PROVIDED RECORDS
===============

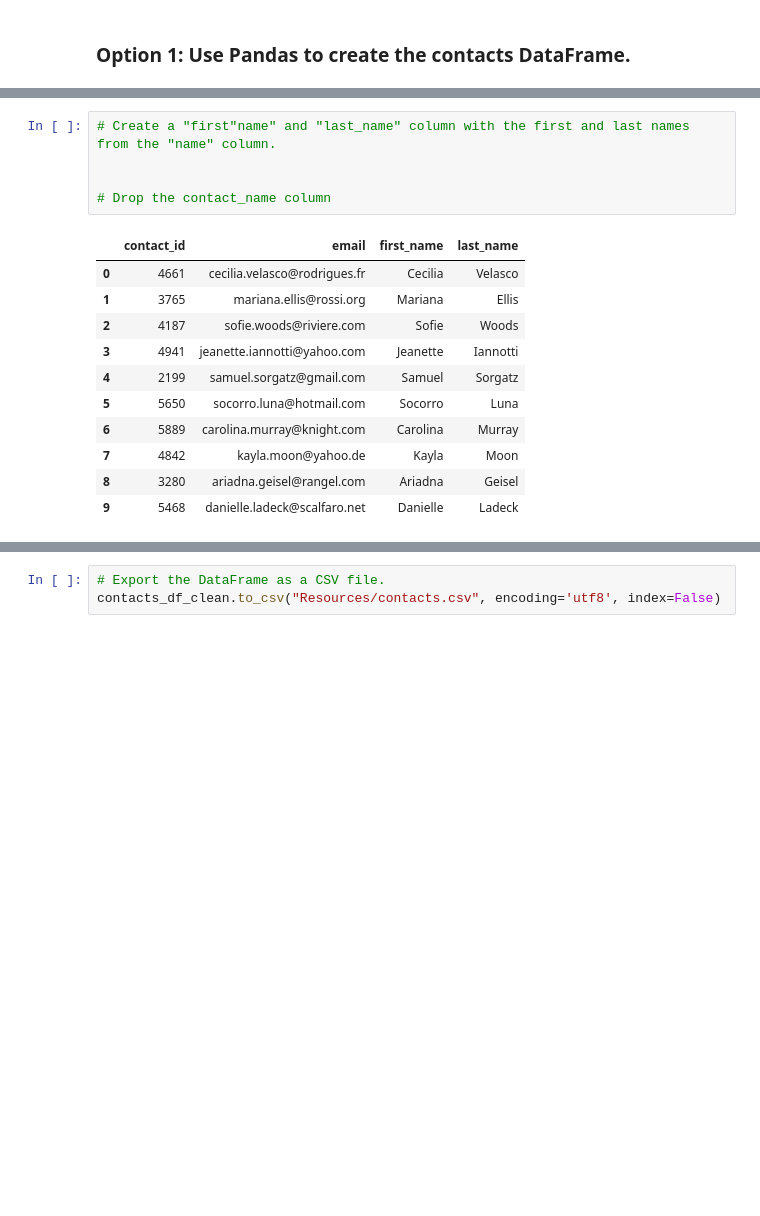
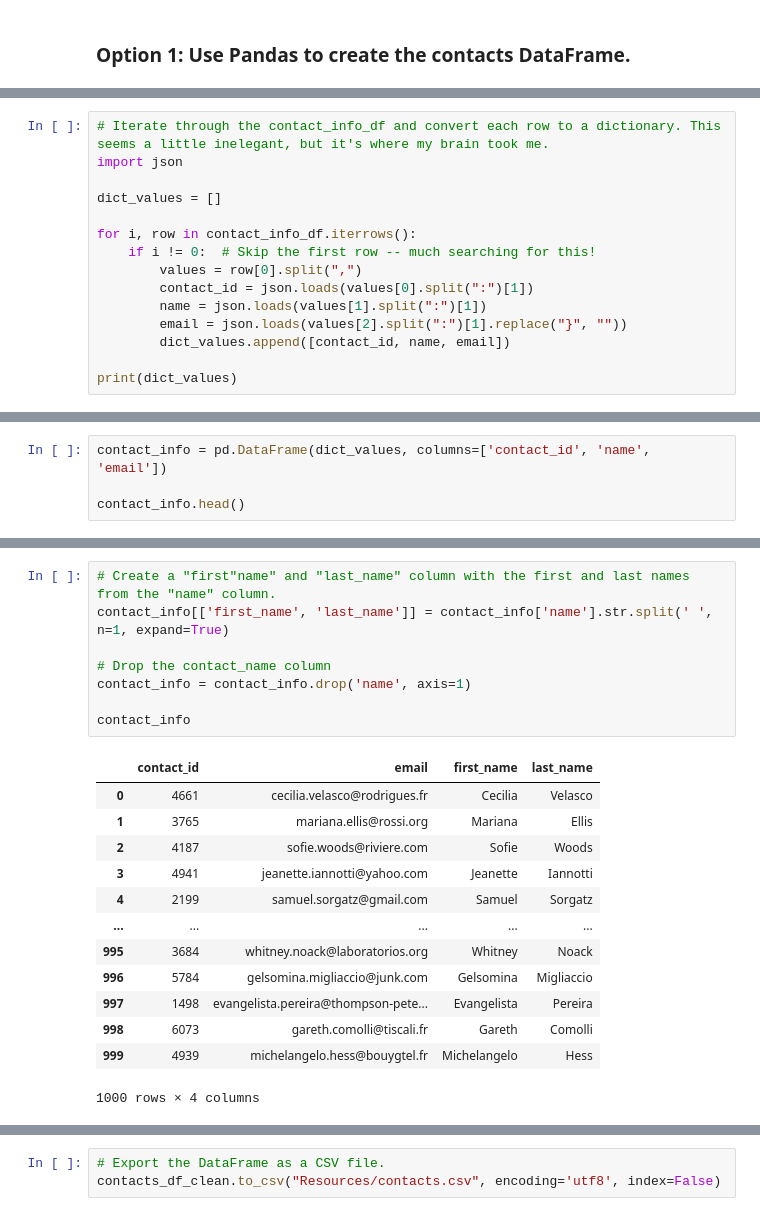
Before and after one commit to kristianrafuse/ETL-with-Python-Pandas, a Jupyter notebook: ETL_Mini_Project_KRafuse.ipynb, the cells around one changed output, grey strips where cells are left out. Cells and saved outputs as stored; diff of their text form; blank space fills up the shorter version.

```diff
--- a/ETL_Mini_Project_KRafuse.ipynb
+++ b/ETL_Mini_Project_KRafuse.ipynb
@@ -372,0 +353,15 @@ print(dict_values)
+# %%
+# Iterate through the contact_info_df and convert each row to a dictionary. This seems a little inelegant, but it's where my brain took me.
+import json
+
+dict_values = []
+
+for i, row in contact_info_df.iterrows():
+    if i != 0:  # Skip the first row -- much searching for this!
+        values = row[0].split(",")
+        contact_id = json.loads(values[0].split(":")[1])
+        name = json.loads(values[1].split(":")[1])
+        email = json.loads(values[2].split(":")[1].replace("}", ""))
+        dict_values.append([contact_id, name, email])
+
+print(dict_values)
@@ -372,0 +370,4 @@ print(dict_values)
+# %%
+contact_info = pd.DataFrame(dict_values, columns=['contact_id', 'name', 'email'])
+
+contact_info.head()
@@ -386,19 +396,24 @@ memory usage: 23.6+ KB
 # %%
 # Create a "first"name" and "last_name" column with the first and last names from the "name" column.
-
+contact_info[['first_name', 'last_name']] = contact_info['name'].str.split(' ', n=1, expand=True)
 
 # Drop the contact_name column
+contact_info = contact_info.drop('name', axis=1)
+
+contact_info
 # %% [output]
 |  | contact_id | email | first_name | last_name |
 | 0 | 4661 | cecilia.velasco@rodrigues.fr | Cecilia | Velasco |
 | 1 | 3765 | mariana.ellis@rossi.org | Mariana | Ellis |
 | 2 | 4187 | sofie.woods@riviere.com | Sofie | Woods |
 | 3 | 4941 | jeanette.iannotti@yahoo.com | Jeanette | Iannotti |
 | 4 | 2199 | samuel.sorgatz@gmail.com | Samuel | Sorgatz |
-| 5 | 5650 | socorro.luna@hotmail.com | Socorro | Luna |
-| 6 | 5889 | carolina.murray@knight.com | Carolina | Murray |
-| 7 | 4842 | kayla.moon@yahoo.de | Kayla | Moon |
-| 8 | 3280 | ariadna.geisel@rangel.com | Ariadna | Geisel |
-| 9 | 5468 | danielle.ladeck@scalfaro.net | Danielle | Ladeck |
+| ... | ... | ... | ... | ... |
+| 995 | 3684 | whitney.noack@laboratorios.org | Whitney | Noack |
+| 996 | 5784 | gelsomina.migliaccio@junk.com | Gelsomina | Migliaccio |
+| 997 | 1498 | evangelista.pereira@thompson-pete... | Evangelista | Pereira |
+| 998 | 6073 | gareth.comolli@tiscali.fr | Gareth | Comolli |
+| 999 | 4939 | michelangelo.hess@bouygtel.fr | Michelangelo | Hess |
+1000 rows × 4 columns
 # %%
 # Reorder the columns
```
Also changed, not shown: parts of 8 cells of this notebook, 1 other file.
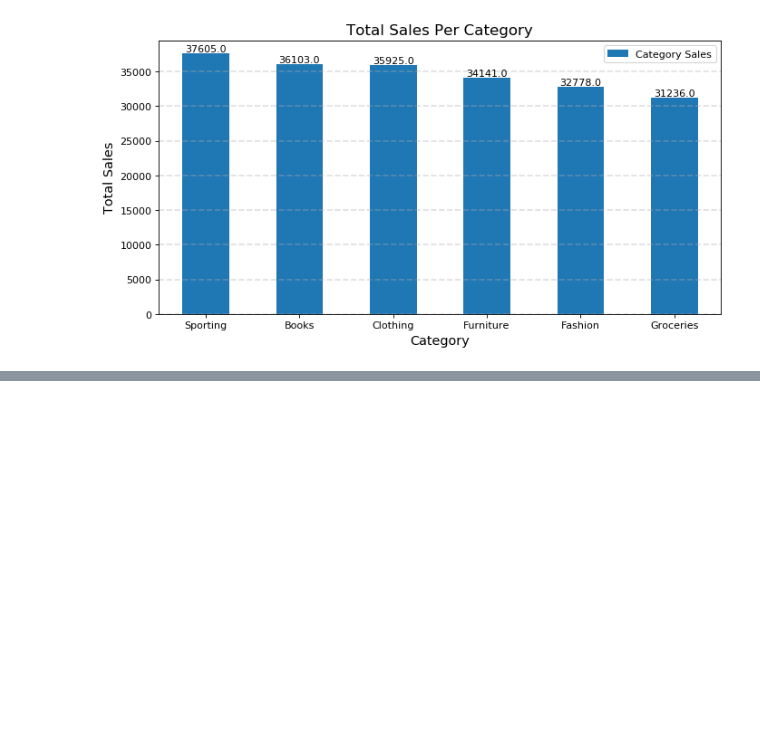
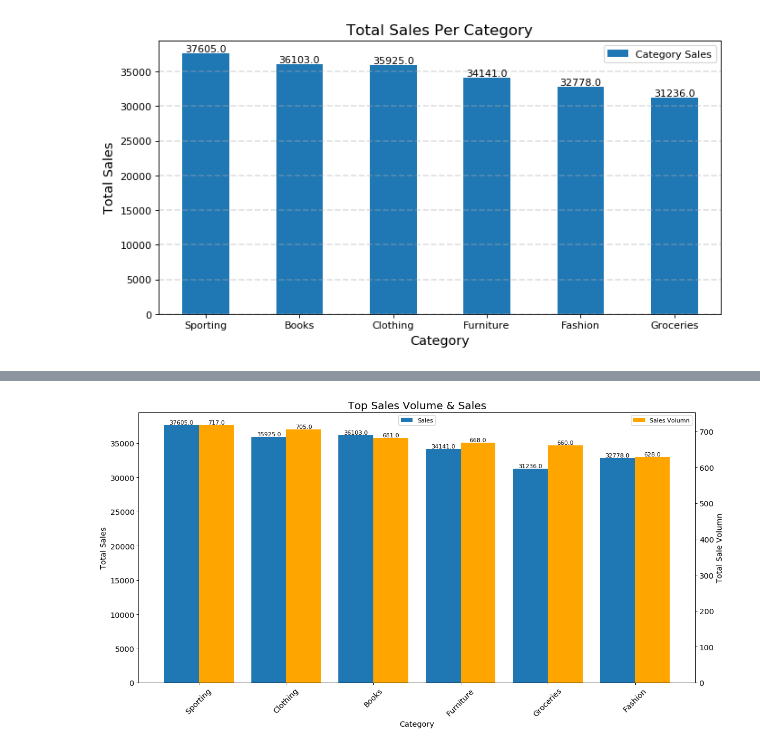
Before and after one commit to FreedomVAce/Supermarket_Analysis, a Jupyter notebook: Supermarket_Analysis.ipynb, the cells around one changed output, grey strips where cells are left out. Saved outputs shown, nothing was run; the diff lists cells and outputs as text; code cells hidden in the pictures; blank space fills up the shorter version.

```diff
--- a/Supermarket_Analysis.ipynb
+++ b/Supermarket_Analysis.ipynb
@@ -340,0 +343,6 @@ plt.show()
+# %%
+quantity_category = quantity_category.to_frame()
+top_category = top_category.to_frame()
+
+print(quantity_category)
+print(top_category)
@@ -340,0 +366,6 @@ plt.show()
+# %%
+quantity_category = quantity_category.reset_index()
+top_category = top_category.reset_index()
+
+print(quantity_category)
+print(top_category)
@@ -340,0 +387,3 @@ plt.show()
+# %%
+combine_data = pd.merge(quantity_category, top_category,on ="Category",how="outer")
+combine_data
@@ -340,0 +398,56 @@ plt.show()
+# %%
+plt.figure(figsize=(15,8),dpi=80)
+
+c_list = combine_data['Category']
+q_list = combine_data["Quantity"]
+s_list = combine_data["Total"]
+
+
+plt.bar(range(len(c_list)),s_list,width=0.4,label="Sales")
+
+plt.xlabel("Category",fontsize=13)
+plt.xticks(fontsize = 13)
+plt.ylabel("Total Sales",fontsize=13)
+plt.yticks(fontsize = 13)
+
+plt.legend(loc="upper center")
+
+
+
+for a,b in zip(range(len(c_list)),s_list):
+    plt.text(a,b,b,ha="center",va="bottom",fontsize=10)
+
+n=[]
+
+for i in range(len(c_list)):
+    i=i+0.2
+    n.append(i)
+
+plt.xticks(n,c_list,rotation=45)
+
+plt.twinx()
+
+
+m=[]
+for i in range(len(c_list)):
+    i = i+0.4
+    m.append(i)
+
+
+
+plt.bar(m,q_list,width=0.4,color="orange",label="Sales Volumn")
+
+plt.ylabel("Total Sale Volumn",fontsize=13)
+plt.yticks(fontsize = 13)
+
+
+for a,b in zip(range(len(c_list)),q_list):
+    plt.text(a+0.4,b,b,ha="center",va="bottom",fontsize=10)
+
+plt.legend(loc="best")
+
+plt.title("Top Sales Volume & Sales",fontsize=18)
+plt.tight_layout()
+plt.show()
+# %% [output]
+[figure, added]
```
Also changed, not shown: parts of 6 cells of this notebook.
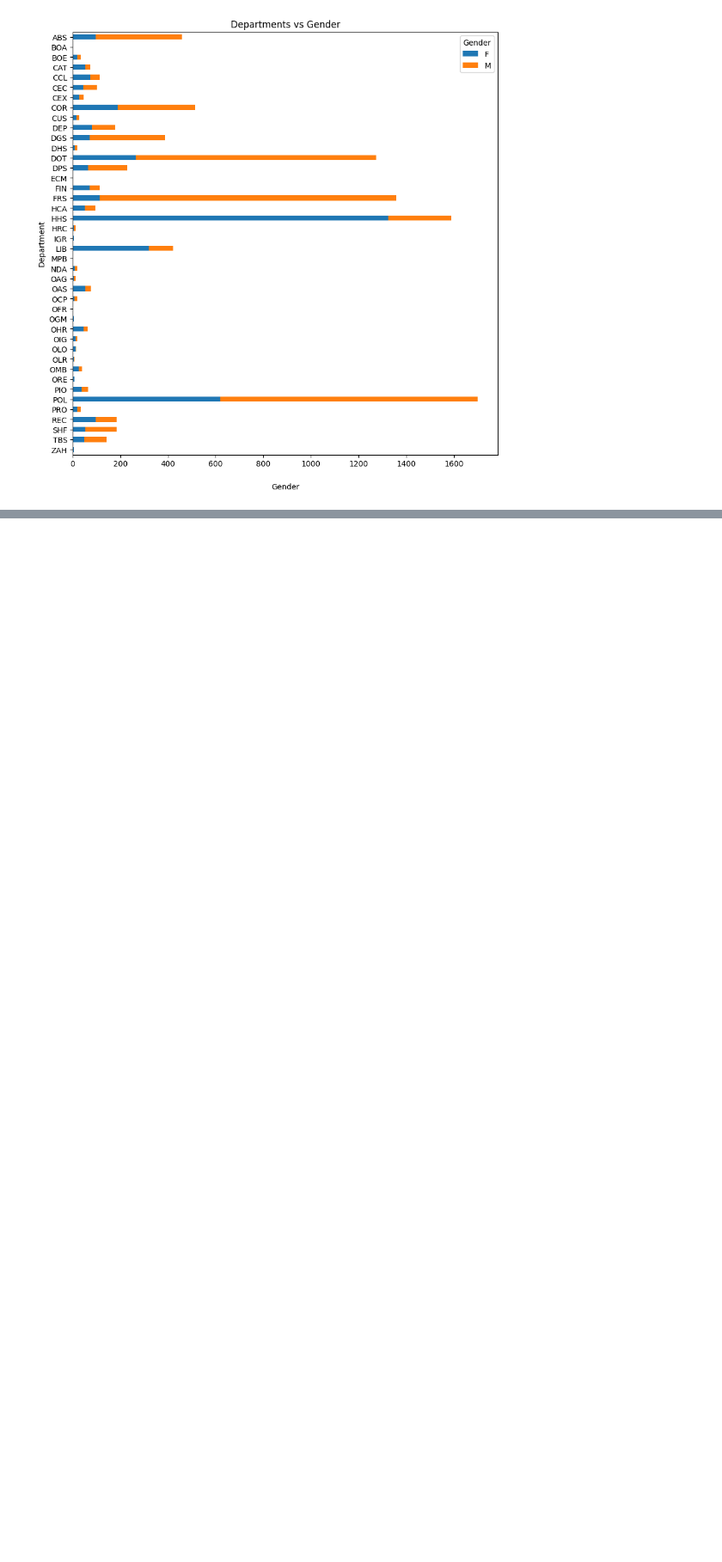
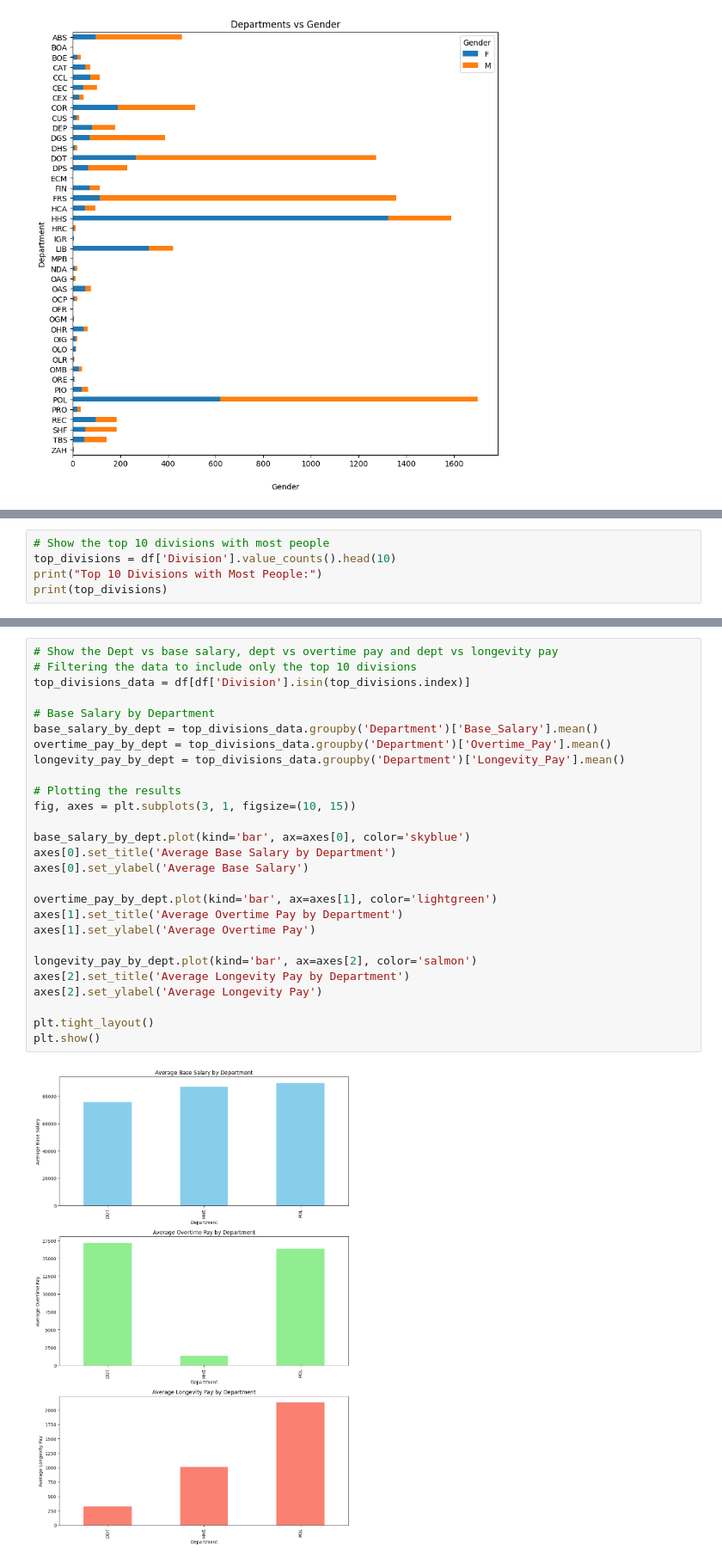
Before and after one commit to naveenjujaray/Employee-Salary-Analysis, a Jupyter notebook: ESA_Notebook.ipynb, the cells around one changed output, grey strips where cells are left out. Shown at 86% size. Drawn from its saved outputs; the diff is of its cells as text; blank space fills up the shorter version.

```diff
--- a/ESA_Notebook.ipynb
+++ b/ESA_Notebook.ipynb
@@ -93,0 +102,5 @@ plt.show()
+# %%
+# Show the top 10 divisions with most people
+top_divisions = df['Division'].value_counts().head(10)
+print("Top 10 Divisions with Most People:")
+print(top_divisions)
@@ -93,0 +121,29 @@ plt.show()
+# %%
+# Show the Dept vs base salary, dept vs overtime pay and dept vs longevity pay
+# Filtering the data to include only the top 10 divisions
+top_divisions_data = df[df['Division'].isin(top_divisions.index)]
+
+# Base Salary by Department
+base_salary_by_dept = top_divisions_data.groupby('Department')['Base_Salary'].mean()
+overtime_pay_by_dept = top_divisions_data.groupby('Department')['Overtime_Pay'].mean()
+longevity_pay_by_dept = top_divisions_data.groupby('Department')['Longevity_Pay'].mean()
+
+# Plotting the results
+fig, axes = plt.subplots(3, 1, figsize=(10, 15))
+
+base_salary_by_dept.plot(kind='bar', ax=axes[0], color='skyblue')
+axes[0].set_title('Average Base Salary by Department')
+axes[0].set_ylabel('Average Base Salary')
+
+overtime_pay_by_dept.plot(kind='bar', ax=axes[1], color='lightgreen')
+axes[1].set_title('Average Overtime Pay by Department')
+axes[1].set_ylabel('Average Overtime Pay')
+
+longevity_pay_by_dept.plot(kind='bar', ax=axes[2], color='salmon')
+axes[2].set_title('Average Longevity Pay by Department')
+axes[2].set_ylabel('Average Longevity Pay')
+
+plt.tight_layout()
+plt.show()
+# %% [output]
+[figure, added]
```
Also changed, not shown: parts of 6 cells of this notebook.
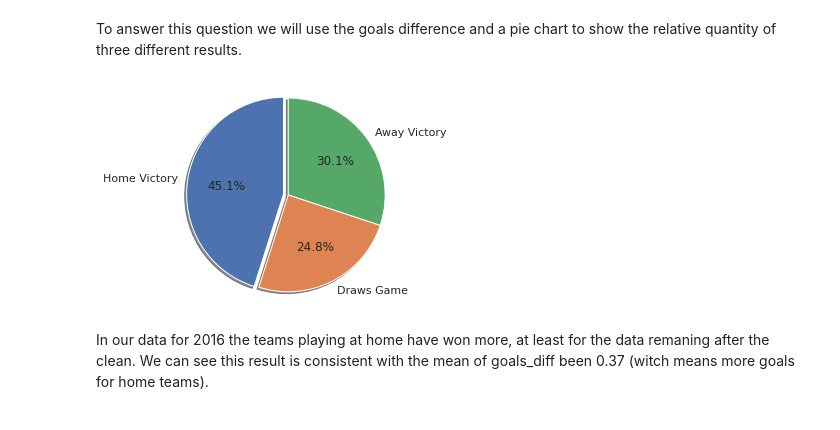
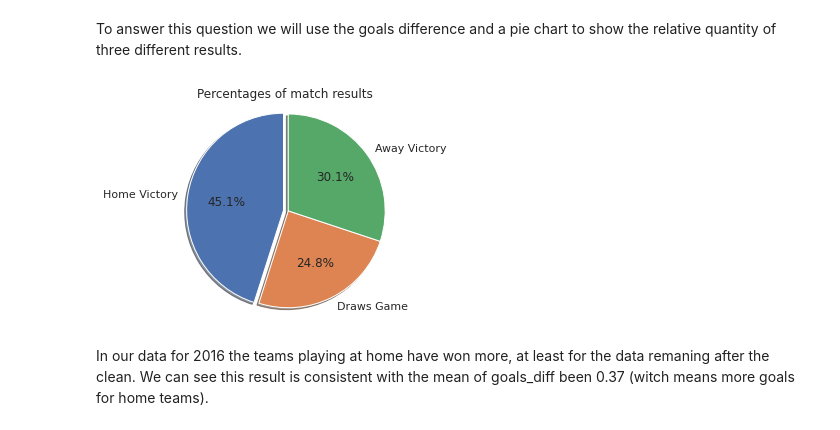
Before and after one commit to uiansol/soccer-data-analysis, a Jupyter notebook: european-soccer-analysis.ipynb, the cells around one changed output. Cells and saved outputs as stored; diff of their text form; code cells hidden in the pictures.

```diff
--- a/european-soccer-analysis.ipynb
+++ b/european-soccer-analysis.ipynb
@@ -295,17 +301,17 @@ numOfDraws = len(draws_game[draws_game == True].index)
 # %%
 # Ploting a pie chart
 labels = 'Home Victory', 'Draws Game', 'Away Victory'
 sizes = [numOfHomeVictory, numOfDraws, numOfAwayVictory]
 explode = (0.05, 0, 0)
 
 fig1, ax1 = plt.subplots()
 ax1.pie(sizes, explode=explode, labels=labels, autopct='%1.1f%%',
         shadow=True, startangle=90)
 ax1.axis('equal')
-
+plt.title("Percentages of match results")
 plt.show()
 # %% [output]
-[figure, old version]
+[figure, new version]
 # %% [markdown]
 In our data for 2016 the teams playing at home have won more, at least for the data remaning after the clean. We can see this result is consistent with the mean of goals_diff been 0.37 (witch means more goals for home teams).
 # %%
```
Also changed, not shown: parts of 8 cells of this notebook.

===============

WHAT IS BEING ASKED
How many lines in this material contain the string "color"? State the number alone.

REPLY TO THE EXERCISE
4